## The input

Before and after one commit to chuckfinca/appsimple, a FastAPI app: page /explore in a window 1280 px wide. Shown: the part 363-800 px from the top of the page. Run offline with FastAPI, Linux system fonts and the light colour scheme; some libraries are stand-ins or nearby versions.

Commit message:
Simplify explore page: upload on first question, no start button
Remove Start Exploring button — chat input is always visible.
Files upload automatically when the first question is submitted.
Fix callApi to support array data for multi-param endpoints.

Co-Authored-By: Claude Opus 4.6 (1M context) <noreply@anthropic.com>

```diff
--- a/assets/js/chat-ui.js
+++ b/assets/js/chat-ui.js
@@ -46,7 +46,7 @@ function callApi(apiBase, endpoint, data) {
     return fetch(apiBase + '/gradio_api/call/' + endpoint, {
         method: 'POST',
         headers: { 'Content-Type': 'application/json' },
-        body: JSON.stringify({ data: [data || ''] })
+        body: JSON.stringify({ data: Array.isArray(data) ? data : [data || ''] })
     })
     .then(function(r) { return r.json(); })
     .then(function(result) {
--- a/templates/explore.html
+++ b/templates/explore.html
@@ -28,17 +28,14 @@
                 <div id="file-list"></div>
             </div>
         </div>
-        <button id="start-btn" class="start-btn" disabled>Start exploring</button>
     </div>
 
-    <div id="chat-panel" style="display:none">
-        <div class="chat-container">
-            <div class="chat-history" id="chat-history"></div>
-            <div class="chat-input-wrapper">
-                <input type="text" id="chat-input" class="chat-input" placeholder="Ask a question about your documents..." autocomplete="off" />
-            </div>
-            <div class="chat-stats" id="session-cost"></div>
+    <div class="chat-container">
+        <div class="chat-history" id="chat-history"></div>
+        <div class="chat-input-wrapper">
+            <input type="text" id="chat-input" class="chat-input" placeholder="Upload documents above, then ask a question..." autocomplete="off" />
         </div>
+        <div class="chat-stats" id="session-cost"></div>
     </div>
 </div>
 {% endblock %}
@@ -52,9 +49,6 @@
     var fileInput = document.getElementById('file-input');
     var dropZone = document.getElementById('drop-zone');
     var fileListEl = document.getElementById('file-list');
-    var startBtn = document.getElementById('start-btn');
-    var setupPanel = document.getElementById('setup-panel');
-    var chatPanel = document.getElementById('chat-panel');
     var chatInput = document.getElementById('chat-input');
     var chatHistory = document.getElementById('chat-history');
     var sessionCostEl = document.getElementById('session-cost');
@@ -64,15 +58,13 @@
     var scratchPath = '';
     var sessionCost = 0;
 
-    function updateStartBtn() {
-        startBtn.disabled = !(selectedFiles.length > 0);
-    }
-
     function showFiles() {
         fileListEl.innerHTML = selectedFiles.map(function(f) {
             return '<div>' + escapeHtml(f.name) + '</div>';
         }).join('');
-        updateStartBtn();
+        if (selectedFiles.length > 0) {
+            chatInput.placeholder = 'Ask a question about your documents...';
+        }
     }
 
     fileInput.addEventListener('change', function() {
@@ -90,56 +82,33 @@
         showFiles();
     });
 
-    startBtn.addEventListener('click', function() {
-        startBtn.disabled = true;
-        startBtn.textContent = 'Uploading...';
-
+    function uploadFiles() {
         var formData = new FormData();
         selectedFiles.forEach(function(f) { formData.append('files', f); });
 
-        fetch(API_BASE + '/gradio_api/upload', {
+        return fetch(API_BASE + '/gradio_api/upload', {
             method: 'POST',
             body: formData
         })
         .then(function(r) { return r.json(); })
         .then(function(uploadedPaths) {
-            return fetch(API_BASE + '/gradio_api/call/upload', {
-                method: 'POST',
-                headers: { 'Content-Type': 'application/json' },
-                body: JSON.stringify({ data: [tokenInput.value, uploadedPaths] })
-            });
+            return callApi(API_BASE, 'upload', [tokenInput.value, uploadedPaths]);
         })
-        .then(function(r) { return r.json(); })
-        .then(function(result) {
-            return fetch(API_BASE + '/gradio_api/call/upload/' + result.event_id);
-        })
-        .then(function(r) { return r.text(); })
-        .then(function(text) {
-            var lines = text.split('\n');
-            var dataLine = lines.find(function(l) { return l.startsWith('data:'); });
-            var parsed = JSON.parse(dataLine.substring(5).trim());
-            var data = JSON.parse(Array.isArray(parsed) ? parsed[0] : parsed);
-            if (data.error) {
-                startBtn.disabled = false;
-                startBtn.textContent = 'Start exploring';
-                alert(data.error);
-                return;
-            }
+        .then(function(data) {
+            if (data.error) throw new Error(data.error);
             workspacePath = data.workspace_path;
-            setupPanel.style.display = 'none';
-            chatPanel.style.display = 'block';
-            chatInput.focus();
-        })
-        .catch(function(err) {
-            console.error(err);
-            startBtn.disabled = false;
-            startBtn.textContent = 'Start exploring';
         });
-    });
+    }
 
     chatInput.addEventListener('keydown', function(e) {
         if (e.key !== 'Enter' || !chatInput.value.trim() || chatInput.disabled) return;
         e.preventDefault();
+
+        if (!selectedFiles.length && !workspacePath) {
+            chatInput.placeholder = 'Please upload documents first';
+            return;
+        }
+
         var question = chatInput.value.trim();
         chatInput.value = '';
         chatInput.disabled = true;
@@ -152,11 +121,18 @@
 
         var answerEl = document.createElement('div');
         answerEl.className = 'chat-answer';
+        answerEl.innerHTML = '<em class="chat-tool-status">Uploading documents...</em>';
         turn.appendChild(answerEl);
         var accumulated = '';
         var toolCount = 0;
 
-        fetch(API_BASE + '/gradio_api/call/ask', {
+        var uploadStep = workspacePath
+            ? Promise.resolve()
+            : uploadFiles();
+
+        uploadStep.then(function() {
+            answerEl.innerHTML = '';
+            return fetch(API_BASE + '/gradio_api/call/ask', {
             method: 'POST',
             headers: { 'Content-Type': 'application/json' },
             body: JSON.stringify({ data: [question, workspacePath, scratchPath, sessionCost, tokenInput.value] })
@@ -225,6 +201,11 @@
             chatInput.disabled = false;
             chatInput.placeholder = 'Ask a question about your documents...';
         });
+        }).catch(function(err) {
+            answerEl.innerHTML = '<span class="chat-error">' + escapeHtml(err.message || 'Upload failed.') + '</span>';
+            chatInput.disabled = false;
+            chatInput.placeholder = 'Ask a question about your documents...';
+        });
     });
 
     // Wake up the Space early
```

## What you need to do
Every entry needs to be retyped exactly.

## Your solution
Before and after one commit to chuckfinca/appsimple, a FastAPI app: page /explore in a window 1280 px wide. Shown: the part 363-800 px from the top of the page. Run offline with FastAPI, Linux system fonts and the light colour scheme; some libraries are stand-ins or nearby versions.

Commit message:
Simplify explore page: upload on first question, no start button
Remove Start Exploring button — chat input is always visible.
Files upload automatically when the first question is submitted.
Fix callApi to support array data for multi-param endpoints.

Co-Authored-By: Claude Opus 4.6 (1M context) <noreply@anthropic.com>

```diff
--- a/assets/js/chat-ui.js
+++ b/assets/js/chat-ui.js
@@ -46,7 +46,7 @@ function callApi(apiBase, endpoint, data) {
     return fetch(apiBase + '/gradio_api/call/' + endpoint, {
         method: 'POST',
         headers: { 'Content-Type': 'application/json' },
-        body: JSON.stringify({ data: [data || ''] })
+        body: JSON.stringify({ data: Array.isArray(data) ? data : [data || ''] })
     })
     .then(function(r) { return r.json(); })
     .then(function(result) {
--- a/templates/explore.html
+++ b/templates/explore.html
@@ -28,17 +28,14 @@
                 <div id="file-list"></div>
             </div>
         </div>
-        <button id="start-btn" class="start-btn" disabled>Start exploring</button>
     </div>
 
-    <div id="chat-panel" style="display:none">
-        <div class="chat-container">
-            <div class="chat-history" id="chat-history"></div>
-            <div class="chat-input-wrapper">
-                <input type="text" id="chat-input" class="chat-input" placeholder="Ask a question about your documents..." autocomplete="off" />
-            </div>
-            <div class="chat-stats" id="session-cost"></div>
+    <div class="chat-container">
+        <div class="chat-history" id="chat-history"></div>
+        <div class="chat-input-wrapper">
+            <input type="text" id="chat-input" class="chat-input" placeholder="Upload documents above, then ask a question..." autocomplete="off" />
         </div>
+        <div class="chat-stats" id="session-cost"></div>
     </div>
 </div>
 {% endblock %}
@@ -52,9 +49,6 @@
     var fileInput = document.getElementById('file-input');
     var dropZone = document.getElementById('drop-zone');
     var fileListEl = document.getElementById('file-list');
-    var startBtn = document.getElementById('start-btn');
-    var setupPanel = document.getElementById('setup-panel');
-    var chatPanel = document.getElementById('chat-panel');
     var chatInput = document.getElementById('chat-input');
     var chatHistory = document.getElementById('chat-history');
     var sessionCostEl = document.getElementById('session-cost');
@@ -64,15 +58,13 @@
     var scratchPath = '';
     var sessionCost = 0;
 
-    function updateStartBtn() {
-        startBtn.disabled = !(selectedFiles.length > 0);
-    }
-
     function showFiles() {
         fileListEl.innerHTML = selectedFiles.map(function(f) {
             return '<div>' + escapeHtml(f.name) + '</div>';
         }).join('');
-        updateStartBtn();
+        if (selectedFiles.length > 0) {
+            chatInput.placeholder = 'Ask a question about your documents...';
+        }
     }
 
     fileInput.addEventListener('change', function() {
@@ -90,56 +82,33 @@
         showFiles();
     });
 
-    startBtn.addEventListener('click', function() {
-        startBtn.disabled = true;
-        startBtn.textContent = 'Uploading...';
-
+    function uploadFiles() {
         var formData = new FormData();
         selectedFiles.forEach(function(f) { formData.append('files', f); });
 
-        fetch(API_BASE + '/gradio_api/upload', {
+        return fetch(API_BASE + '/gradio_api/upload', {
             method: 'POST',
             body: formData
         })
         .then(function(r) { return r.json(); })
         .then(function(uploadedPaths) {
-            return fetch(API_BASE + '/gradio_api/call/upload', {
-                method: 'POST',
-                headers: { 'Content-Type': 'application/json' },
-                body: JSON.stringify({ data: [tokenInput.value, uploadedPaths] })
-            });
+            return callApi(API_BASE, 'upload', [tokenInput.value, uploadedPaths]);
         })
-        .then(function(r) { return r.json(); })
-        .then(function(result) {
-            return fetch(API_BASE + '/gradio_api/call/upload/' + result.event_id);
-        })
-        .then(function(r) { return r.text(); })
-        .then(function(text) {
-            var lines = text.split('\n');
-            var dataLine = lines.find(function(l) { return l.startsWith('data:'); });
-            var parsed = JSON.parse(dataLine.substring(5).trim());
-            var data = JSON.parse(Array.isArray(parsed) ? parsed[0] : parsed);
-            if (data.error) {
-                startBtn.disabled = false;
-                startBtn.textContent = 'Start exploring';
-                alert(data.error);
-                return;
-            }
+        .then(function(data) {
+            if (data.error) throw new Error(data.error);
             workspacePath = data.workspace_path;
-            setupPanel.style.display = 'none';
-            chatPanel.style.display = 'block';
-            chatInput.focus();
-        })
-        .catch(function(err) {
-            console.error(err);
-            startBtn.disabled = false;
-            startBtn.textContent = 'Start exploring';
         });
-    });
+    }
 
     chatInput.addEventListener('keydown', function(e) {
         if (e.key !== 'Enter' || !chatInput.value.trim() || chatInput.disabled) return;
         e.preventDefault();
+
+        if (!selectedFiles.length && !workspacePath) {
+            chatInput.placeholder = 'Please upload documents first';
+            return;
+        }
+
         var question = chatInput.value.trim();
         chatInput.value = '';
         chatInput.disabled = true;
@@ -152,11 +121,18 @@
 
         var answerEl = document.createElement('div');
         answerEl.className = 'chat-answer';
+        answerEl.innerHTML = '<em class="chat-tool-status">Uploading documents...</em>';
         turn.appendChild(answerEl);
         var accumulated = '';
         var toolCount = 0;
 
-        fetch(API_BASE + '/gradio_api/call/ask', {
+        var uploadStep = workspacePath
+            ? Promise.resolve()
+            : uploadFiles();
+
+        uploadStep.then(function() {
+            answerEl.innerHTML = '';
+            return fetch(API_BASE + '/gradio_api/call/ask', {
             method: 'POST',
             headers: { 'Content-Type': 'application/json' },
             body: JSON.stringify({ data: [question, workspacePath, scratchPath, sessionCost, tokenInput.value] })
@@ -225,6 +201,11 @@
             chatInput.disabled = false;
             chatInput.placeholder = 'Ask a question about your documents...';
         });
+        }).catch(function(err) {
+            answerEl.innerHTML = '<span class="chat-error">' + escapeHtml(err.message || 'Upload failed.') + '</span>';
+            chatInput.disabled = false;
+            chatInput.placeholder = 'Ask a question about your documents...';
+        });
     });
 
     // Wake up the Space early
```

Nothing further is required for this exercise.